And it’s even more than just a nice, fat case of what I call the “lazily laying asides.” You know what I’m talking about here: cleverly delaying emptying the dishwasher, mowing the lawn, putting your dirty clothes away, or cleaning up the dog’s indiscretions on the carpet until somebody else takes care of it—all in the name of thick fog in the old noodle. “I didn’t see it, I swear. Without my glasses, it looked like a dark, skinny chew toy.”

No, as satisfying as these little geriatric perks are, I’m referring to good old (are you ready for this alliterative ace?) narcissistic nostalgia. Witty words, eh? Just call me an emperor of expression, a duke of declaration, a guru of, uh, some word that begins with “g.”

Friends, narcissistic nostalgia is that endearing trait we old-timers display now and again that involves taking a mental bicycle pump to a personal brush with greatness from long ago and puffing up that memory into a full-blown, if somewhat fraudulent, fat tire of genuine stardom. These episodes generally occur in social settings, such as parties, class reunions, corporate happy hours, or waiting in the endless line for the john at the most recent Stones concert. (I hear they’re on the road again, by the way. Rumor has it this tour’s going to be called either “Steel Wheelchairs” or “A Bigger Bed Pan.”)

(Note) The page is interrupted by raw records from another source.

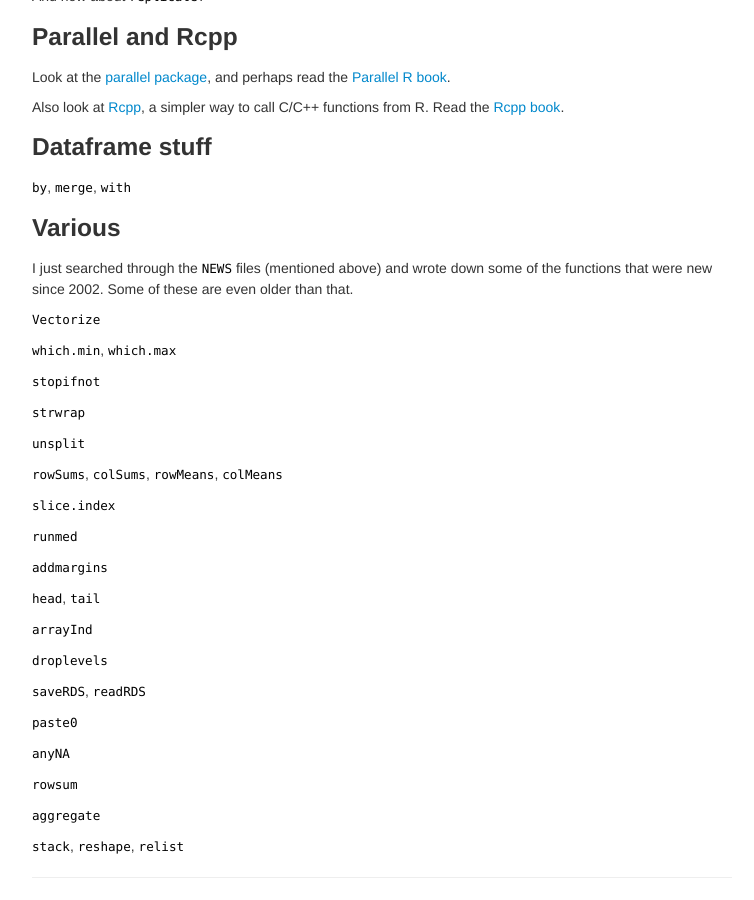
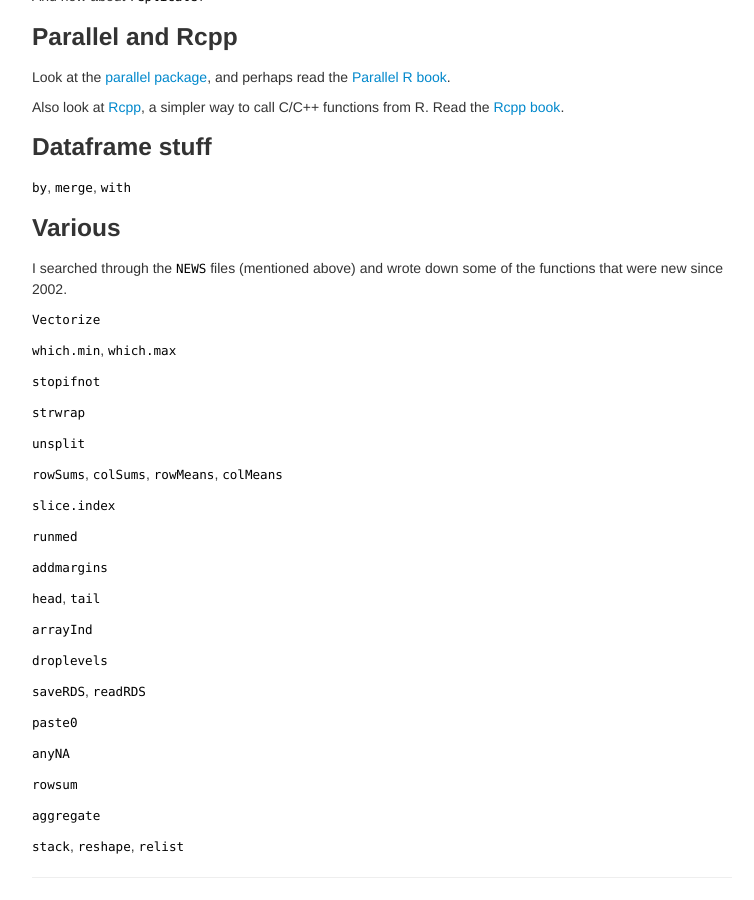
Before and after one commit to kbroman/hipsteR, a Jekyll site: the page built from index.md, in a window 1280 px wide and 900 px high, scrolled down 1445 px. Shown: the whole window, without its empty margins (258-1012 px from the left). Built offline with Jekyll 4.4.1, drawn with Linux system fonts in a browser that asks for light colours.

Commit message:
small change

```diff
--- a/index.md
+++ b/index.md
@@ -136,9 +136,8 @@ to call C/C++ functions from R. Read the [Rcpp book](http://www.amazon.com/exec/
 
 ### Various
 
-I just searched through the `NEWS` files (mentioned above) and
+I searched through the `NEWS` files (mentioned above) and
 wrote down some of the functions that were new since 2002.
-Some of these are even older than that.
 
 `Vectorize`
 
```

Narcissistic nostalgia, or NN as it’s known by those who study this sort of thing, is nothing new. Folks rustling through the autumn leaves of their years have been exhibiting traits of NN since Biblical times, when a graying David kept rehashing to his tribe about how he beaned the 30-foot-tall Goliath with a single tiny pebble. David’s peers actually recall that Goliath stood only about 5’ 8” and that David was packing heat—but by the time David was a doddering old king, his buddies figured it was better to let him tell the story his way.

Thus it is with us geezers today. I had my own NN experience recently, and it took my wife to gently sweep my cobwebs (thankfully out of earshot of my rapt audience).

Now, as I recalled it, it was about mid to late ’70s. I was living in Dallas-Fort Worth with some musician pals of mine. Frank Zappa was tooling through town when his drummer got hold of some bad herbs just before the Mothers were scheduled to play the Tarrant County Convention Center. One of Zap’s bandmates had swung by our place with the news and asked if anybody could sit in on the skins for the evening’s gig. “I’m your man,” I said—and the rest is history.

Well, NN history. My dear wife knew me then, and here’s what really happened: It was 1985. Jimmy Carl Black, Zappa’s drummer from the Mothers of Invention days, dropped in to see a mutual friend I was living with in Arlington. Jimmy Carl scored an impromptu gig at a place called The Hop in Fort Worth but didn’t have his drum kit with him. So he played on my little old set that night, and those babies never sounded cleaner.

And that, dear compadres, is the closest I came to playing drums for Frank Zappa. I still say the NN version is better.

Roger White is a freelance writer living in Oak Hill with his lovely wife, two precocious daughters, a very fat dachshund, and a self-absorbed cat. For further adventures, visit oldspouse.wordpress.com.